'Oldest leather shoe' discovered
The oldest example of a leather shoe has been discovered by archaeologists in a cave in Armenia.
At 5,500 years old, the well preserved cow-hide shoe pre-dates Stonehenge by 400 years and the Pyramids of Giza by 1,000 years.
It was made of a single piece of leather and was shaped to fit the wearer's foot, the researchers say.
They have published details of the discovery from south-east Armenia in the journal Plos One.
The shoe contained grass, although the archaeologists are uncertain as to whether this was to keep the foot warm or to maintain the shape of the footwear.
The authors are unsure whether it was worn by a man or a woman. The shoe is relatively small, corresponding to a UK women's size 5 (European size 38; US size 7 women), but it could have been worn by a man of that period.
It was discovered at the Areni-1 cave in the Vayotz Dzor province of Armenia, which borders on Turkey and Iran.

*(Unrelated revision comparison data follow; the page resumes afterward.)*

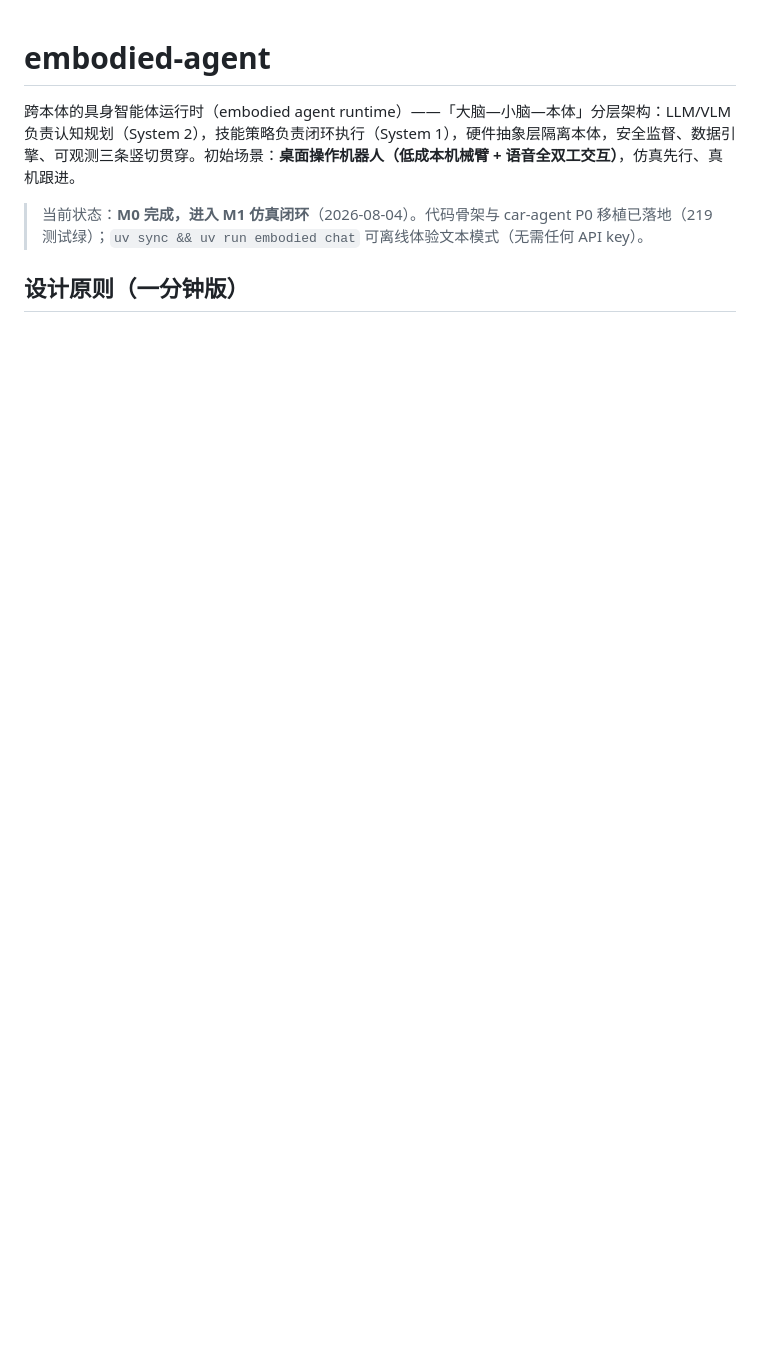
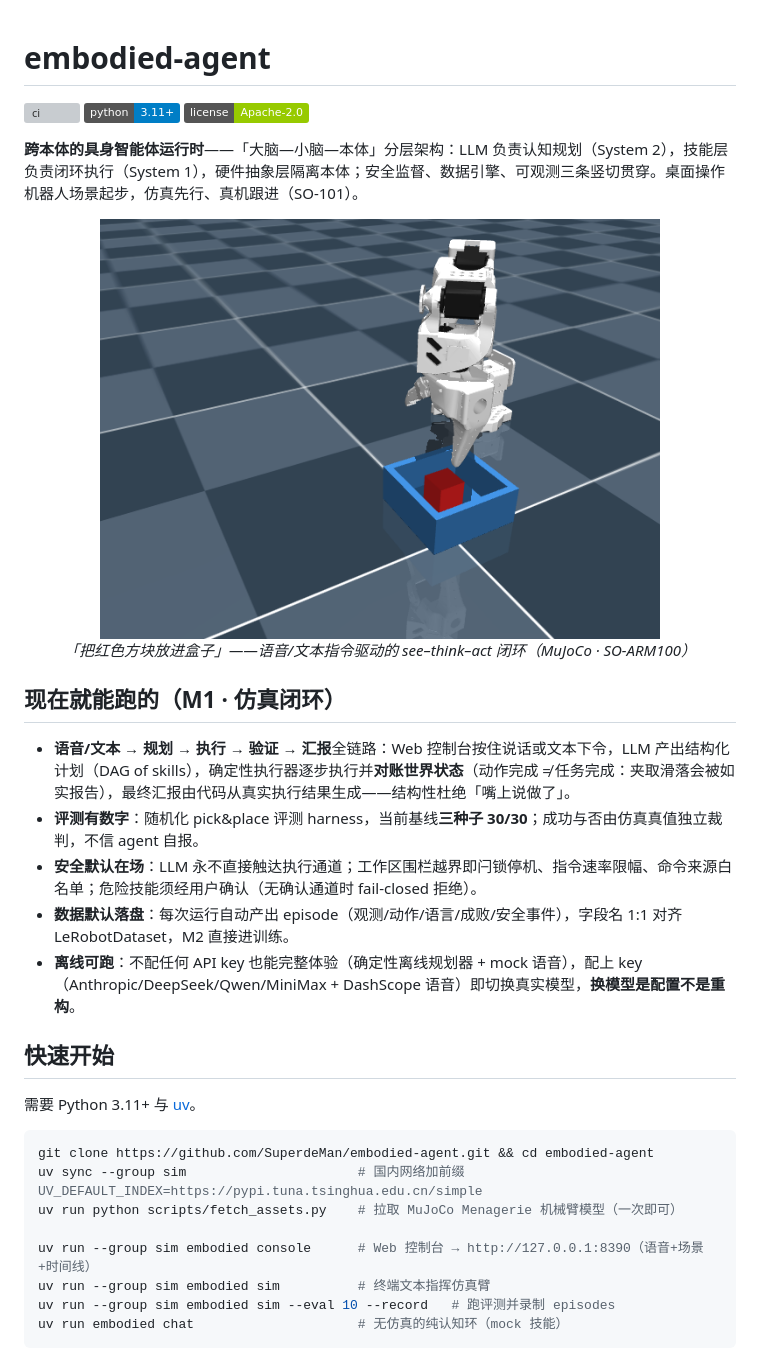
Before and after one commit to SuperdeMan/embodied-agent, a Markdown page: README.md, the part around one of its changes. Rendered like a GitHub page; pictures changed too: docs/images/sim-pick-place.png (added); badges without logos; blank space fills up the shorter version; grey boxes are pictures that could not be loaded.

Commit message:
docs: refresh README as project front page (M1 state, quickstart, badges)
Co-Authored-By: Claude Fable 5 <noreply@anthropic.com>

````diff
--- a/README.md
+++ b/README.md
@@ -1,7 +1,37 @@
 # embodied-agent
 
-跨本体的具身智能体运行时（embodied agent runtime）——「大脑—小脑—本体」分层架构：LLM/VLM 负责认知规划（System 2），技能策略负责闭环执行（System 1），硬件抽象层隔离本体，安全监督、数据引擎、可观测三条竖切贯穿。初始场景：**桌面操作机器人（低成本机械臂 + 语音全双工交互）**，仿真先行、真机跟进。
+[![ci](https://github.com/SuperdeMan/embodied-agent/actions/workflows/ci.yml/badge.svg)](https://github.com/SuperdeMan/embodied-agent/actions/workflows/ci.yml)
+![python](https://img.shields.io/badge/python-3.11%2B-blue)
+![license](https://img.shields.io/badge/license-Apache--2.0-green)
 
-> 当前状态：**M0 完成，进入 M1 仿真闭环**（2026-08-04）。代码骨架与 car-agent P0 移植已落地（219 测试绿）；`uv sync && uv run embodied chat` 可离线体验文本模式（无需任何 API key）。
+**跨本体的具身智能体运行时**——「大脑—小脑—本体」分层架构：LLM 负责认知规划（System 2），技能层负责闭环执行（System 1），硬件抽象层隔离本体；安全监督、数据引擎、可观测三条竖切贯穿。桌面操作机器人场景起步，仿真先行、真机跟进（SO-101）。
 
-## 设计原则（一分钟版）
+<p align="center">
+  <img src="docs/images/sim-pick-place.png" width="560" alt="voice-commanded pick and place in MuJoCo">
+  <br>
+  <em>「把红色方块放进盒子」——语音/文本指令驱动的 see–think–act 闭环（MuJoCo · SO-ARM100）</em>
+</p>
+
+## 现在就能跑的（M1 · 仿真闭环）
+
+- **语音/文本 → 规划 → 执行 → 验证 → 汇报**全链路：Web 控制台按住说话或文本下令，LLM 产出结构化计划（DAG of skills），确定性执行器逐步执行并**对账世界状态**（动作完成 ≠ 任务完成：夹取滑落会被如实报告），最终汇报由代码从真实执行结果生成——结构性杜绝「嘴上说做了」。
+- **评测有数字**：随机化 pick&place 评测 harness，当前基线**三种子 30/30**；成功与否由仿真真值独立裁判，不信 agent 自报。
+- **安全默认在场**：LLM 永不直接触达执行通道；工作区围栏越界即闩锁停机、指令速率限幅、命令来源白名单；危险技能须经用户确认（无确认通道时 fail-closed 拒绝）。
+- **数据默认落盘**：每次运行自动产出 episode（观测/动作/语言/成败/安全事件），字段名 1:1 对齐 LeRobotDataset，M2 直接进训练。
+- **离线可跑**：不配任何 API key 也能完整体验（确定性离线规划器 + mock 语音），配上 key（Anthropic/DeepSeek/Qwen/MiniMax + DashScope 语音）即切换真实模型，**换模型是配置不是重构**。
+
+## 快速开始
+
+需要 Python 3.11+ 与 [uv](https://docs.astral.sh/uv/)。
+
+```bash
+git clone https://github.com/SuperdeMan/embodied-agent.git && cd embodied-agent
+uv sync --group sim                      # 国内网络加前缀 UV_DEFAULT_INDEX=https://pypi.tuna.tsinghua.edu.cn/simple
+uv run python scripts/fetch_assets.py    # 拉取 MuJoCo Menagerie 机械臂模型（一次即可）
+
+uv run --group sim embodied console      # Web 控制台 → http://127.0.0.1:8390（语音+场景+时间线）
+uv run --group sim embodied sim          # 终端文本指挥仿真臂
+uv run --group sim embodied sim --eval 10 --record   # 跑评测并录制 episodes
+uv run embodied chat                     # 无仿真的纯认知环（mock 技能）
+```
+
````
Also changed, not shown: other parts of README.md (+42 -22 lines).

The archaeologists put the shoe's remarkable preservation down to the stable, cool and dry conditions in the cave and the fact that the floor of the cave was covered by a thick layer of sheep dung.
This layer of excrement acted as a solid seal, preserving it over the millennia.

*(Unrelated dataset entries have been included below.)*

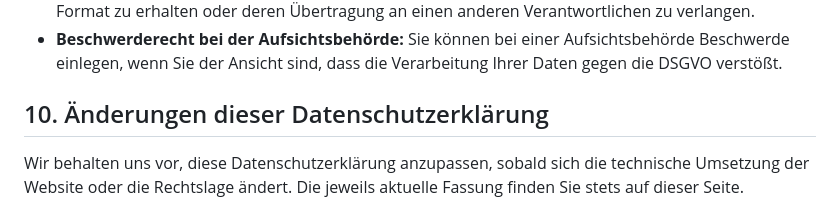
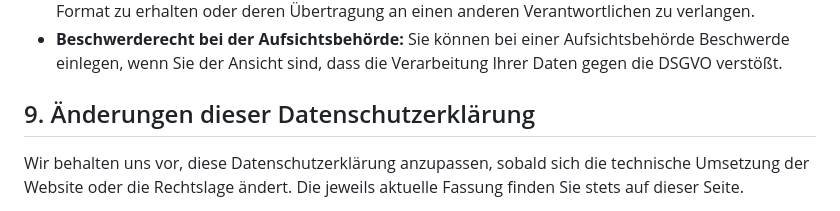
Before and after one commit to NLZ-SpVgg-Bayreuth/legal, a Markdown page: docs/datenschutz.gh.md, the part around the change. Rendered like a GitHub page.

Commit message:
Renumber section for privacy policy changes

```diff
--- a/docs/datenschutz.gh.md
+++ b/docs/datenschutz.gh.md
@@ -71,7 +71,7 @@ Als betroffene Person haben Sie nach der DSGVO verschiedene Rechte, insbesondere
 - **Recht auf Datenübertragbarkeit:** Sie haben das Recht, Ihre Daten in einem maschinenlesbaren Format zu erhalten oder deren Übertragung an einen anderen Verantwortlichen zu verlangen.
 - **Beschwerderecht bei der Aufsichtsbehörde:** Sie können bei einer Aufsichtsbehörde Beschwerde einlegen, wenn Sie der Ansicht sind, dass die Verarbeitung Ihrer Daten gegen die DSGVO verstößt.
 
-## 10. Änderungen dieser Datenschutzerklärung
+## 9. Änderungen dieser Datenschutzerklärung
 
 Wir behalten uns vor, diese Datenschutzerklärung anzupassen, sobald sich die technische Umsetzung der Website oder die Rechtslage ändert. Die jeweils aktuelle Fassung finden Sie stets auf dieser Seite.
 
```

"We thought initially that the shoe and other objects were about 600-700 years old because they were in such good condition," said co-author Dr Ron Pinhasi from University College Cork in Ireland.
"It was only when the material was dated by the two radiocarbon laboratories in Oxford and in California that we realised that the shoe was older by a few hundred years than the shoes worn by Oetzi the Iceman."
Other well preserved objects were also found in the cave, including large containers, many of which held wheat and barley, apricots and other edible plants.
Sandals made from plant fibres found at the Arnold Research Cave in Missouri, US, pre-date the shoes from Areni by some 2,000-2,500 years.